START Data under study
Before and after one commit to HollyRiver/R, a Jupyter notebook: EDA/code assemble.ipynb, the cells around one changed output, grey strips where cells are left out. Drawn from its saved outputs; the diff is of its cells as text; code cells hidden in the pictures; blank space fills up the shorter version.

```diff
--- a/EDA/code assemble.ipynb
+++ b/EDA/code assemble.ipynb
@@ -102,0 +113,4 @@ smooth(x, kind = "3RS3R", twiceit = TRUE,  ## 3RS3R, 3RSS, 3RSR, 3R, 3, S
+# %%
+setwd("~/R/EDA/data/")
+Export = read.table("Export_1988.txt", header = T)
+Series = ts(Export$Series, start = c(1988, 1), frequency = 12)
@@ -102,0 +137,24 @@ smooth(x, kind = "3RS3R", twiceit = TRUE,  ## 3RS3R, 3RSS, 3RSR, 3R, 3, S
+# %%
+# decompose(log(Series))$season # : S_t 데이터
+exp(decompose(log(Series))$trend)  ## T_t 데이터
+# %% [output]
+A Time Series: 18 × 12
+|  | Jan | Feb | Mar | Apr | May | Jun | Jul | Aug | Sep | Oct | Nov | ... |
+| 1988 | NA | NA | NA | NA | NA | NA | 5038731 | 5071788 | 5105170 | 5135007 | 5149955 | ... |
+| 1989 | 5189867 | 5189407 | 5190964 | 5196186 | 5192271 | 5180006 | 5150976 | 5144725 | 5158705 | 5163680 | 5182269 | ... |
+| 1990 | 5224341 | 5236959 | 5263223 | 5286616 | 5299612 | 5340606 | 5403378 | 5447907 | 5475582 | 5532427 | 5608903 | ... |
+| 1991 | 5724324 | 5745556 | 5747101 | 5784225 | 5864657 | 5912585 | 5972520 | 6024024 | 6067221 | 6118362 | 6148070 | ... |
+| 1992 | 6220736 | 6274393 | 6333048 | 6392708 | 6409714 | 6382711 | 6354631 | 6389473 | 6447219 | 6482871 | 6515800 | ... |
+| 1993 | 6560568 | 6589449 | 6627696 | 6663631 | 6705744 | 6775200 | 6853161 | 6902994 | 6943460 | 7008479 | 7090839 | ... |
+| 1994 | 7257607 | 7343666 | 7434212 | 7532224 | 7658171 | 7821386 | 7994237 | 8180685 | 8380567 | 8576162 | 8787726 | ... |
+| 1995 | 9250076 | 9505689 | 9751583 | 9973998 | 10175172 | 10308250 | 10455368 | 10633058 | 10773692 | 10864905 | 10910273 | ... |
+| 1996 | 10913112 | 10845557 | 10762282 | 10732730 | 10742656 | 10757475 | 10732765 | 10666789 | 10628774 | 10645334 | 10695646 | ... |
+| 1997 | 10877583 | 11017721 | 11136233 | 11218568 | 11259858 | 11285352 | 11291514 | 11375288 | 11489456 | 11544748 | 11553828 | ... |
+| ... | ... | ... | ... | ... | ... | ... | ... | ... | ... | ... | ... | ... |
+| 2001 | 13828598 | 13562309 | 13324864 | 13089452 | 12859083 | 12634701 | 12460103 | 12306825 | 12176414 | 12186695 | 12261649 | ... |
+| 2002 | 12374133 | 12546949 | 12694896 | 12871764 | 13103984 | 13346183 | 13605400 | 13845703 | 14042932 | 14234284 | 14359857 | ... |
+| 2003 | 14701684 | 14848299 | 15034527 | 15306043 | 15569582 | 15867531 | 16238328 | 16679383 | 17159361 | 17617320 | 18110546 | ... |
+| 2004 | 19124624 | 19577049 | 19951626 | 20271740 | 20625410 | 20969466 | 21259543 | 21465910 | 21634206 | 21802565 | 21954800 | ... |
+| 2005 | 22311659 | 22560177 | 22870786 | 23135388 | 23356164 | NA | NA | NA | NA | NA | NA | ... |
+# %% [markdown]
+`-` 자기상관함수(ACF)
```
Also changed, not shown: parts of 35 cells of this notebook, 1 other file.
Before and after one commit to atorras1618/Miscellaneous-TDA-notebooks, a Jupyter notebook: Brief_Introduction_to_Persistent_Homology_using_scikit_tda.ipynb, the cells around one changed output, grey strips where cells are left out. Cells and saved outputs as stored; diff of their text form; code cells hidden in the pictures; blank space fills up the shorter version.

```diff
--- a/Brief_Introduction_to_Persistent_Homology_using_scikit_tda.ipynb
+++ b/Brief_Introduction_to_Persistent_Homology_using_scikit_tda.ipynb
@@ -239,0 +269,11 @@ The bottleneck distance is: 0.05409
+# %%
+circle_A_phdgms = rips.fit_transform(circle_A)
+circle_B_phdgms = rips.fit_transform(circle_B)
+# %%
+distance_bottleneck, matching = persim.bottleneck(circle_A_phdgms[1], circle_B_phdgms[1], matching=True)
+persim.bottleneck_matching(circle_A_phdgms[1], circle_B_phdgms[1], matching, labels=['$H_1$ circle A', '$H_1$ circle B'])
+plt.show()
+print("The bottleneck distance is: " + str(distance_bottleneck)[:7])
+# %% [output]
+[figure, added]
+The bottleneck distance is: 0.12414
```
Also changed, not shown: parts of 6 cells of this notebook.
END Data under study
Description of the task.
Work out how many lines above include the string "Series", then give that number alone.

Exercise response.
4